Task to complete: Records follow. Pull out every line that contains "index".

Dataset content:
○ ○ ○ ○
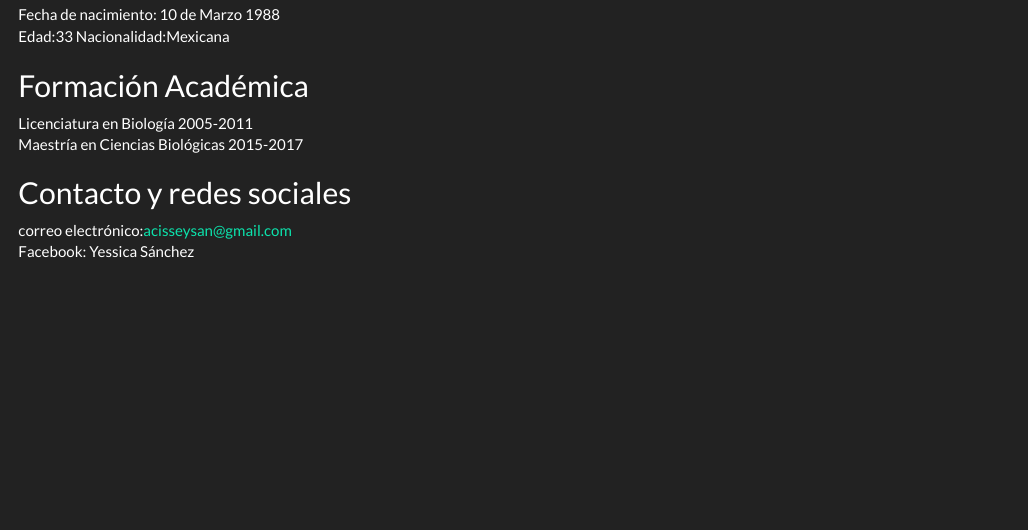
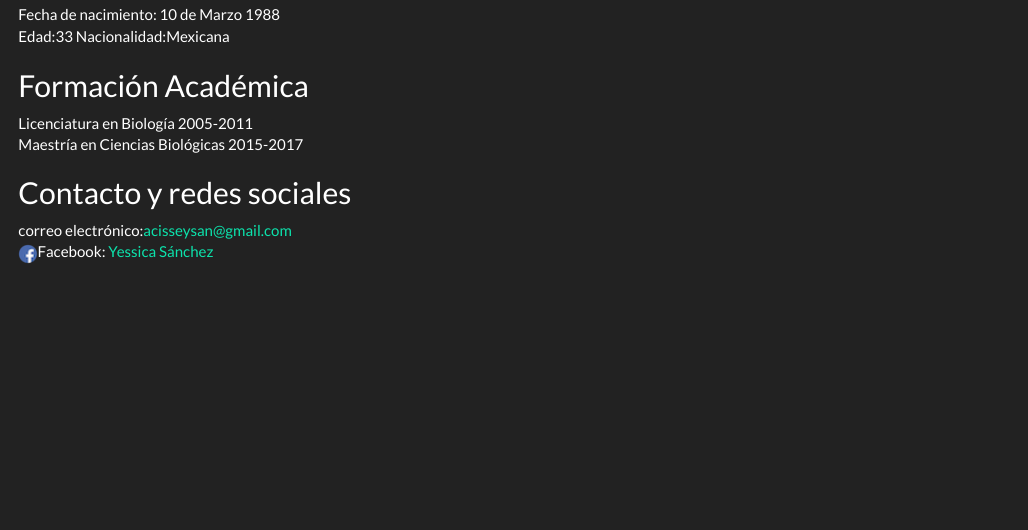
Before and after one commit to acisseysan/acisseysan.github.io, an R Markdown document (index.Rmd): the page in a window 1100 px wide, from 120 px down. The pictures show the output file index.html that the author committed with the source, opened offline.

Commit message:
Se agregaron imagenes

```diff
--- a/index.Rmd
+++ b/index.Rmd
@@ -27,4 +27,4 @@ Maestría en Ciencias Biológicas
 
 ## Contacto y redes sociales
 correo electrónico:acisseysan@gmail.com
-Facebook: Yessica Sánchez
+![](./img/facebook_icon.png)Facebook: [Yessica Sánchez](https://www.facebook.com/acissey.zehcnas)
```
Also changed, not shown: img/Twitter_icon.png (added), img/facebook_icon.png (added), index.html.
○ ○ ○ ○
Response:
Before and after one commit to acisseysan/acisseysan.github.io, an R Markdown document (index.Rmd): the page in a window 1100 px wide, from 120 px down. The pictures show the output file index.html that the author committed with the source, opened offline.
--- a/index.Rmd
+++ b/index.Rmd
Also changed, not shown: img/Twitter_icon.png (added), img/facebook_icon.png (added), index.html.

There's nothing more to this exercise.